> **THE PROBLEM**: State the number of lines in these records that include the string "actions", and say nothing more.

> **THE INPUT**:

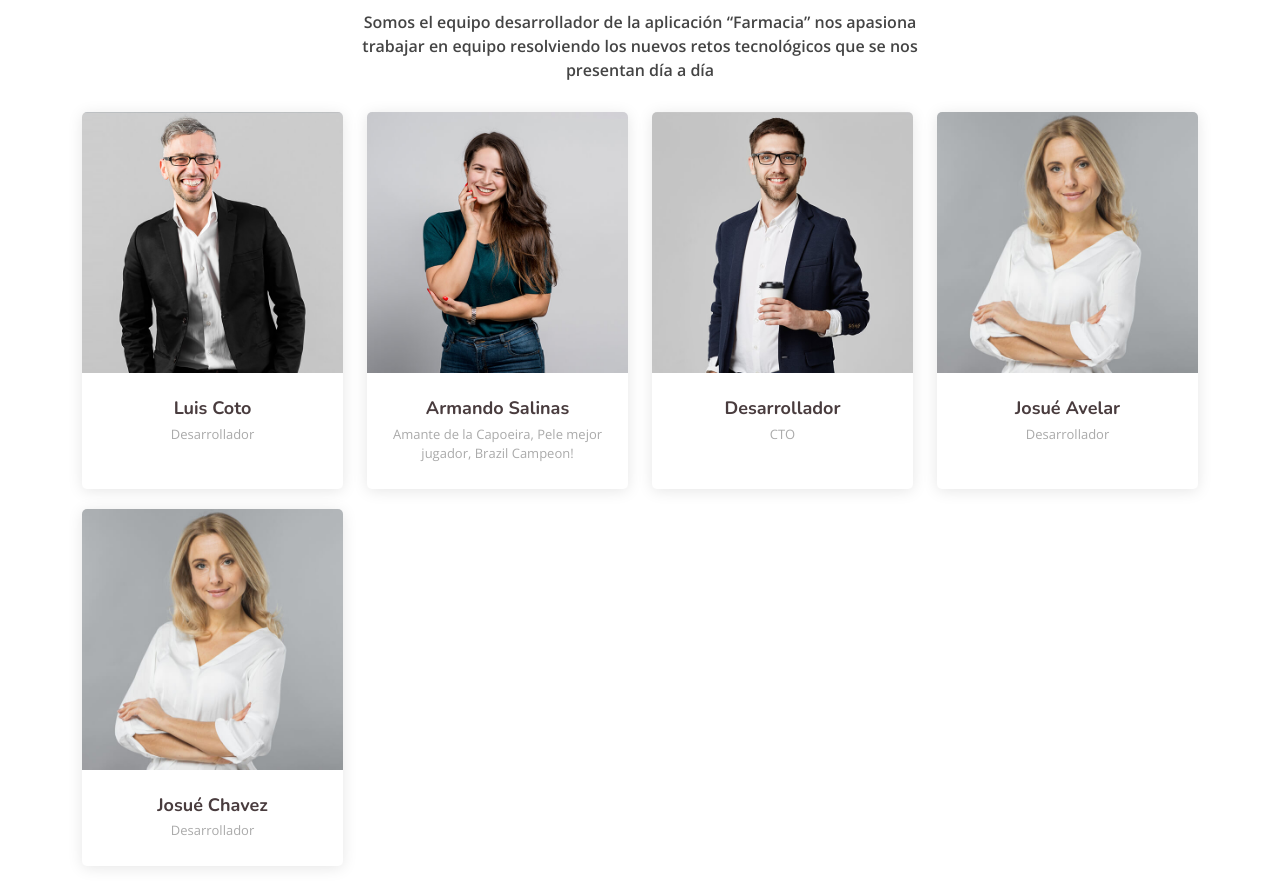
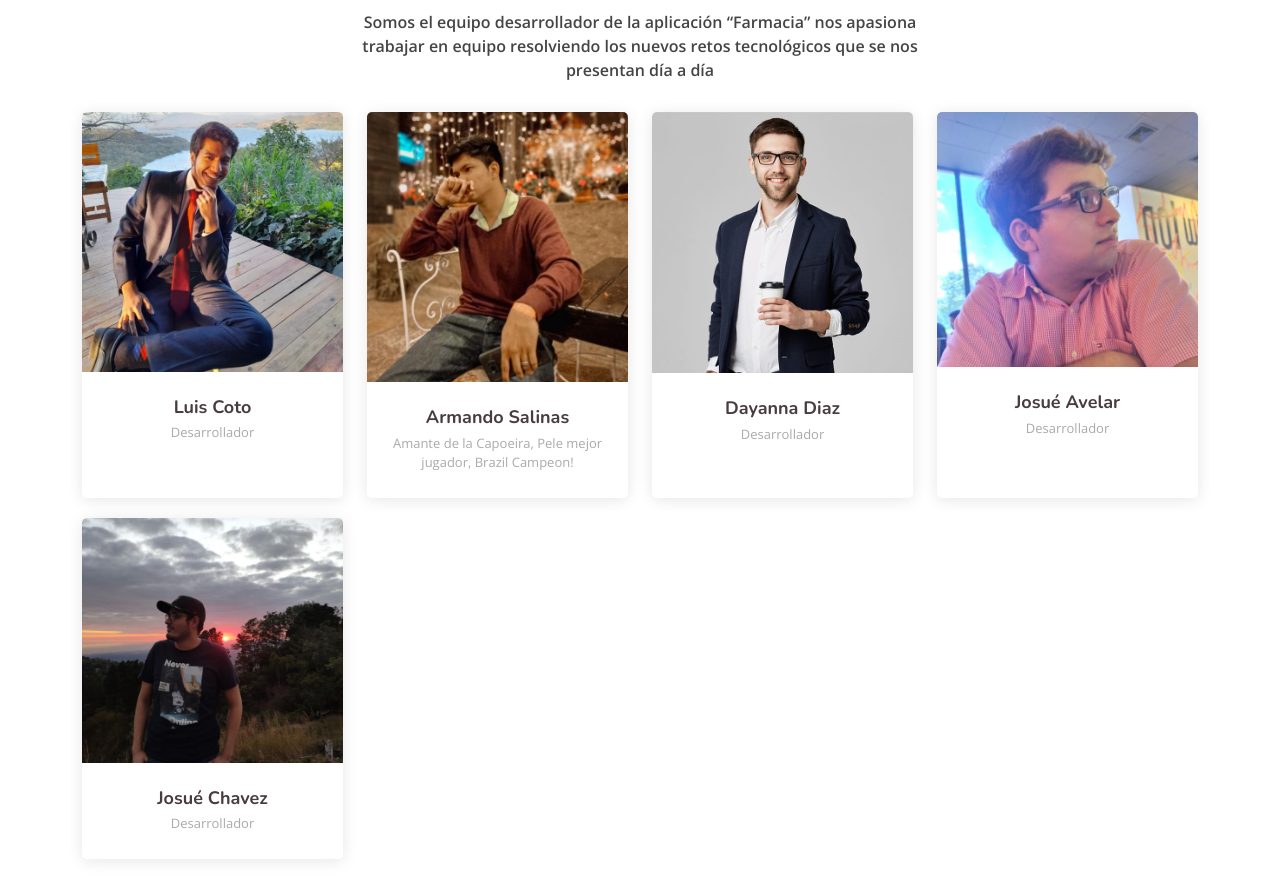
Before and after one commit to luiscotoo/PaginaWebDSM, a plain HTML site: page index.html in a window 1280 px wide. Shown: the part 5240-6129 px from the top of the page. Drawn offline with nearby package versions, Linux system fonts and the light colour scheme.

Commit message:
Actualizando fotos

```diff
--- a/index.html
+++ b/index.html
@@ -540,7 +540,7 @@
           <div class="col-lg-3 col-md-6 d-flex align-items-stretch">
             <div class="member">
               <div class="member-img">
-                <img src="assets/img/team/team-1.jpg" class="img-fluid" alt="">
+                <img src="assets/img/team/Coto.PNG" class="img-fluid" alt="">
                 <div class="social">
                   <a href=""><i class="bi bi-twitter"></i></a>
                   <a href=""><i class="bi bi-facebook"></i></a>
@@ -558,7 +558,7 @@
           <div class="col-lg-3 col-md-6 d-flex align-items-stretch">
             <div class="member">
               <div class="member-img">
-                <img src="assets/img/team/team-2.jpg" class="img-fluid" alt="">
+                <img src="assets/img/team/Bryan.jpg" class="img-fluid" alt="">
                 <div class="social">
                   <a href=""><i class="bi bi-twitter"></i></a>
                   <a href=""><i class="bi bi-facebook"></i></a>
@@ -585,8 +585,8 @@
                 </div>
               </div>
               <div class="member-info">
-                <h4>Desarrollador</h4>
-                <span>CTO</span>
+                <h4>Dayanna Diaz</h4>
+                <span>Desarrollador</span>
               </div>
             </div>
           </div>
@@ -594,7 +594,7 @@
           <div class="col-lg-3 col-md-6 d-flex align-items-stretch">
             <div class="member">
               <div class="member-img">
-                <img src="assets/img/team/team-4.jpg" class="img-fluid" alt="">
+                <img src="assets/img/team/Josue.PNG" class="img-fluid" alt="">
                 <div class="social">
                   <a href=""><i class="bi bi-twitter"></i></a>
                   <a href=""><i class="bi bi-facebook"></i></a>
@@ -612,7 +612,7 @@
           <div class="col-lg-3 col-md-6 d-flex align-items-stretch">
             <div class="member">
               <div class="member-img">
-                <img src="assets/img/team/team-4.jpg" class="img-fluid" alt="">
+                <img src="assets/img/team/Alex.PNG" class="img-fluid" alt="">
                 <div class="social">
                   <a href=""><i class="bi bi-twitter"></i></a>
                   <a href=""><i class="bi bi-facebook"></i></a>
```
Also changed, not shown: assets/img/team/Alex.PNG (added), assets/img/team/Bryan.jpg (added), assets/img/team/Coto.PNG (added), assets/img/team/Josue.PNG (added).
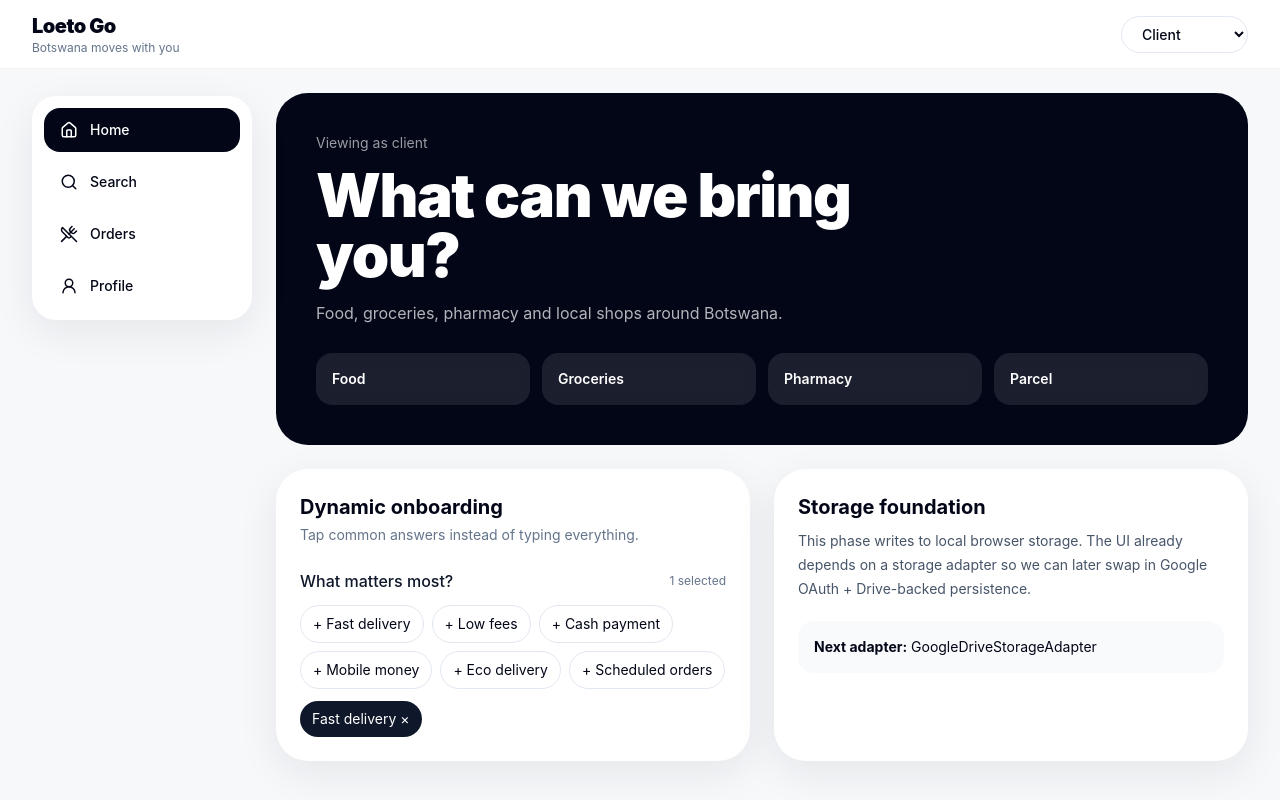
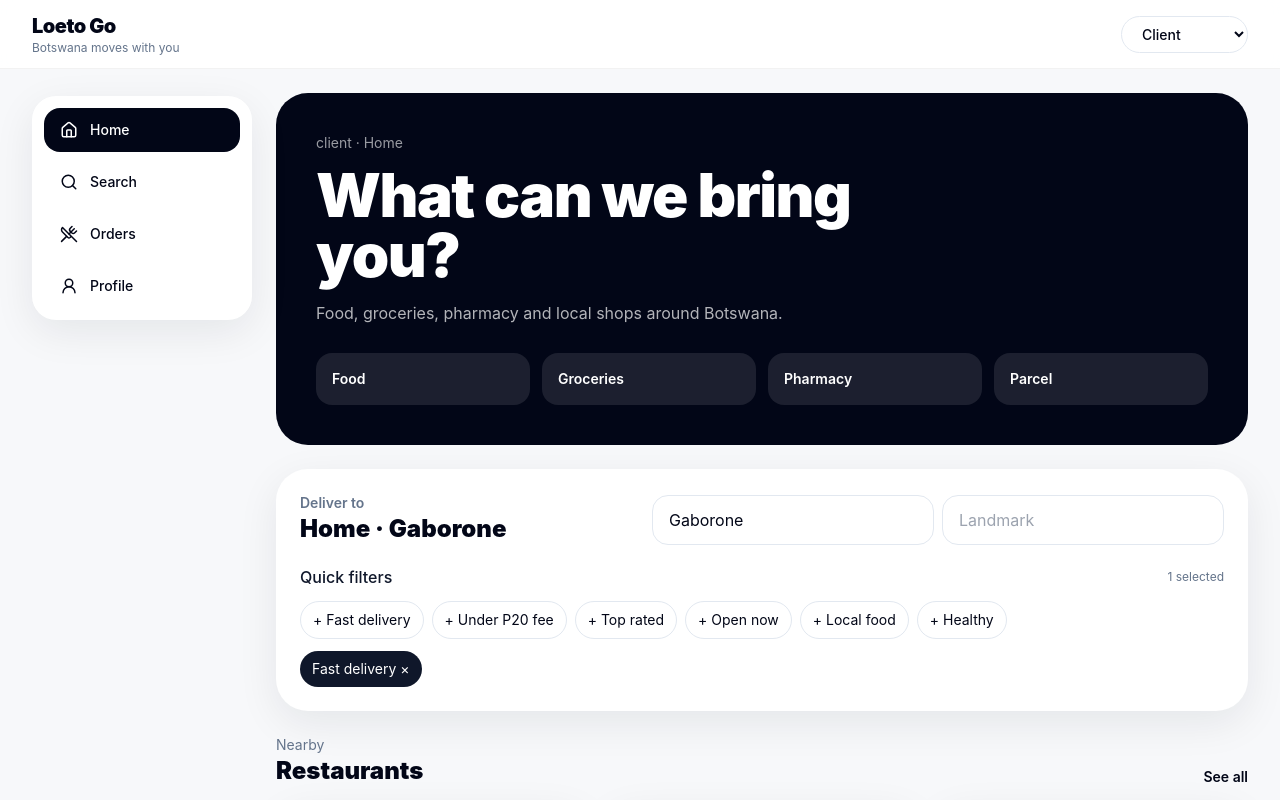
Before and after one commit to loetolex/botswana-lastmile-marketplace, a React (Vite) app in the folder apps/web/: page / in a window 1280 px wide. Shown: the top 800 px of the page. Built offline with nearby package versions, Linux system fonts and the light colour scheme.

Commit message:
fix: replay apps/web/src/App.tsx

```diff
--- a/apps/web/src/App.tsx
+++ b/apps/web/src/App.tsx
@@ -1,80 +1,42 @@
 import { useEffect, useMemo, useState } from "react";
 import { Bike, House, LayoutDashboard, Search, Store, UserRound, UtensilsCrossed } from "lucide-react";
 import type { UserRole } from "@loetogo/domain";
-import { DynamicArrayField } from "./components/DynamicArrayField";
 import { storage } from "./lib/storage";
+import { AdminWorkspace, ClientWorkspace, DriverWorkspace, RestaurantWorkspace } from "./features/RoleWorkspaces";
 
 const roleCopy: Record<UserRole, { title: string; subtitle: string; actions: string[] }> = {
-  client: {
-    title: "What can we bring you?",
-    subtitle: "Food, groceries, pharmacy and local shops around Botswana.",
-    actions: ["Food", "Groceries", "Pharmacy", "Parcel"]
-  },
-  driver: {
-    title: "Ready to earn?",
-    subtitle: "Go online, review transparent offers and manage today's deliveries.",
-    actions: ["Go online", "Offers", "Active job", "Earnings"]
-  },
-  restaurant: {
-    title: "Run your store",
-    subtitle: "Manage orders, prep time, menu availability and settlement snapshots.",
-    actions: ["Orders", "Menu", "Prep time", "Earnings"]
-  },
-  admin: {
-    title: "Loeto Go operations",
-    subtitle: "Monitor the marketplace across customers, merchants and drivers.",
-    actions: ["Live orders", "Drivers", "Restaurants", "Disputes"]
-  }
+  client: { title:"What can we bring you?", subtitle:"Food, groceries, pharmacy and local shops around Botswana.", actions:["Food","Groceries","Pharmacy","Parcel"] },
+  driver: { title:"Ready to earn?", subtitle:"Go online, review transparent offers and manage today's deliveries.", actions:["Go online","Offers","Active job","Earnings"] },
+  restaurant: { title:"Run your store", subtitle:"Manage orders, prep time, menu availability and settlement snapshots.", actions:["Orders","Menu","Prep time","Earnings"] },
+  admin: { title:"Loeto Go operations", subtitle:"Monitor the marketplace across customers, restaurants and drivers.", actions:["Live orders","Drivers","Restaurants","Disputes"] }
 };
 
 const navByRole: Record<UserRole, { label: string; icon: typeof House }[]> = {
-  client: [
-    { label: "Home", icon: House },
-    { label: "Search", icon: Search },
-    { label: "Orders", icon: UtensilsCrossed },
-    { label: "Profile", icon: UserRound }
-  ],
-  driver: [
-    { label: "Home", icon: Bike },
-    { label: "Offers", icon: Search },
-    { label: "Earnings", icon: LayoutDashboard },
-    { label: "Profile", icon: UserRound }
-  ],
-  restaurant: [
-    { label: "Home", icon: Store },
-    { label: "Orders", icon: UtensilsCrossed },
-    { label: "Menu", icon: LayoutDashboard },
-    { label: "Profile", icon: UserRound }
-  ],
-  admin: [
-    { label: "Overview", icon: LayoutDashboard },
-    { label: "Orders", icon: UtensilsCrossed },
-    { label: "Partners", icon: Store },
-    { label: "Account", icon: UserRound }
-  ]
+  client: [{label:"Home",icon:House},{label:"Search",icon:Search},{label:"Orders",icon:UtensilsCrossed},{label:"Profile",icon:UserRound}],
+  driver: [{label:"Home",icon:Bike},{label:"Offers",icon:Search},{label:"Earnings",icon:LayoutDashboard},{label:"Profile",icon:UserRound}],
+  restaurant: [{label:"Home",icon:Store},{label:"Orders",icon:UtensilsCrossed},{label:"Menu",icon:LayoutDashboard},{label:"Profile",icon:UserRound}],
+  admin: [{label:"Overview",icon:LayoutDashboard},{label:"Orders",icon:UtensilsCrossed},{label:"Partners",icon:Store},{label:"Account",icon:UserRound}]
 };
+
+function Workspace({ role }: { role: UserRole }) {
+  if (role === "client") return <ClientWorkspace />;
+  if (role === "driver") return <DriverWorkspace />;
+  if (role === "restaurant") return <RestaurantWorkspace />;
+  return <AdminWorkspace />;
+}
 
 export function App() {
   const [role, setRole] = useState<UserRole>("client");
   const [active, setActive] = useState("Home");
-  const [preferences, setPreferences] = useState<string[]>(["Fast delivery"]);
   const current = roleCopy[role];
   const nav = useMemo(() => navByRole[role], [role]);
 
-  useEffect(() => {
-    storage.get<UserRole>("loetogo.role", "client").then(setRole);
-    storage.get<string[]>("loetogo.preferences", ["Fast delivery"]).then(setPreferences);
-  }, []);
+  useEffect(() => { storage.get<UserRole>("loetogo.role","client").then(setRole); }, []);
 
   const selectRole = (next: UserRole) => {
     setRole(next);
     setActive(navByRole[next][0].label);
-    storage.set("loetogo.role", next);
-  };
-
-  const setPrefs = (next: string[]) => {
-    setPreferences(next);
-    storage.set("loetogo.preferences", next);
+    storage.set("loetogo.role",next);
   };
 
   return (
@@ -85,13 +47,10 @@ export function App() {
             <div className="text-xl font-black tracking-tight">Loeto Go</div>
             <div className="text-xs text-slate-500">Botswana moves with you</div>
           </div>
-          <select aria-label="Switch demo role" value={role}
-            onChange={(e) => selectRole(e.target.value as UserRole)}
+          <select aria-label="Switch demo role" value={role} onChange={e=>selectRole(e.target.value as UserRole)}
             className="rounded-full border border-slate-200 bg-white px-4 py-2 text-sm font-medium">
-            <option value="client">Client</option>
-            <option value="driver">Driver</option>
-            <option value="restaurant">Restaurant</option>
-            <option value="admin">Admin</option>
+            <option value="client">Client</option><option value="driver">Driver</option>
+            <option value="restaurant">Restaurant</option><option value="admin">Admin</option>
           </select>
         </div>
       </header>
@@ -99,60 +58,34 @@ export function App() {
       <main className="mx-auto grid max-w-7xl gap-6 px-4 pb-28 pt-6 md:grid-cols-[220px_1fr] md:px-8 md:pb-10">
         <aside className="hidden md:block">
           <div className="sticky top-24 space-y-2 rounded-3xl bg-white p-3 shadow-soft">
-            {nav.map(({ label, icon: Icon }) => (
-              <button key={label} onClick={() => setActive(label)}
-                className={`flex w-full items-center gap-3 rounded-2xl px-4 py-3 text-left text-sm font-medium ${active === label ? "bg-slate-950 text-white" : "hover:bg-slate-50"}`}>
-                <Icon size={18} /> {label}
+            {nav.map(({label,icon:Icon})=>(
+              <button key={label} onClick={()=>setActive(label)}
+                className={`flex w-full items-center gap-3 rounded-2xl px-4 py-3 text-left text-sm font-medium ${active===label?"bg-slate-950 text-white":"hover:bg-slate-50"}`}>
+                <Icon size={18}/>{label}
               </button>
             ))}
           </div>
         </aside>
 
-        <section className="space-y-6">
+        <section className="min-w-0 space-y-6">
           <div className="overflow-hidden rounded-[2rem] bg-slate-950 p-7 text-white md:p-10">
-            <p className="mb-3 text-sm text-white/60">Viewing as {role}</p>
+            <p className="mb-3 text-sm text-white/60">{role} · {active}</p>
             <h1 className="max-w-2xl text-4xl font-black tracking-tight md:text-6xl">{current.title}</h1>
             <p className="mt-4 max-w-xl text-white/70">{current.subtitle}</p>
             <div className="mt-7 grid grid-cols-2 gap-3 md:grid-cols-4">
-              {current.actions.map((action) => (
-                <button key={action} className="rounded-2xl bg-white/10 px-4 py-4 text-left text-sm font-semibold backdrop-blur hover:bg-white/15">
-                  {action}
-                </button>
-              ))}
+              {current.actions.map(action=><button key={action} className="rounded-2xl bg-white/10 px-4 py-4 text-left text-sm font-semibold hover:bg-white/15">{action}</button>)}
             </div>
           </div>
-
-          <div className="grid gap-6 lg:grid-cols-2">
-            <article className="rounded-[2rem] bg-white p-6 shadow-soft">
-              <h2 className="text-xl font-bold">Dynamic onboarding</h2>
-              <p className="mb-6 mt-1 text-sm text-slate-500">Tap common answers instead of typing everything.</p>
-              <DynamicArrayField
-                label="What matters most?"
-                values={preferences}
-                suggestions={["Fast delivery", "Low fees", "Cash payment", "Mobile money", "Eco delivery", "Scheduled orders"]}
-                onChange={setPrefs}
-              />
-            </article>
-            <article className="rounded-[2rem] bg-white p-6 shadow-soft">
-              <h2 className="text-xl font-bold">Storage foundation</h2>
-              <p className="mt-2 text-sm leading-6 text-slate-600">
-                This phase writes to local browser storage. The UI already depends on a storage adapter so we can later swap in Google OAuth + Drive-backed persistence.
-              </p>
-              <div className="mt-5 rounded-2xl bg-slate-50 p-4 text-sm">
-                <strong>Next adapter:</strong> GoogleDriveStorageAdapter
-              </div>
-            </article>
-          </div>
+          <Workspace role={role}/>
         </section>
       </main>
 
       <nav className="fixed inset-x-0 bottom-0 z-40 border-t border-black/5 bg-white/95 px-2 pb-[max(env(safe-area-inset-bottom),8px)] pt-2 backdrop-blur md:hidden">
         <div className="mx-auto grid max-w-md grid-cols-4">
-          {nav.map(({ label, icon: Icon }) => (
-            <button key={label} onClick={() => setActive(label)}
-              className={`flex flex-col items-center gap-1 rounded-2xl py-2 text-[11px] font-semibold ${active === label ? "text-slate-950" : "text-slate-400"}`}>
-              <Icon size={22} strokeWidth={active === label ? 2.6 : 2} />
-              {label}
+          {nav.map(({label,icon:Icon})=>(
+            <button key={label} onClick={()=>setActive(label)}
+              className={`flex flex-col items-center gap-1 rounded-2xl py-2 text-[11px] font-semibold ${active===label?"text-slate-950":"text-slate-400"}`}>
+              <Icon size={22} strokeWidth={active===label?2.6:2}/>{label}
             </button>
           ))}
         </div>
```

> **OUTPUT BELOW**: 11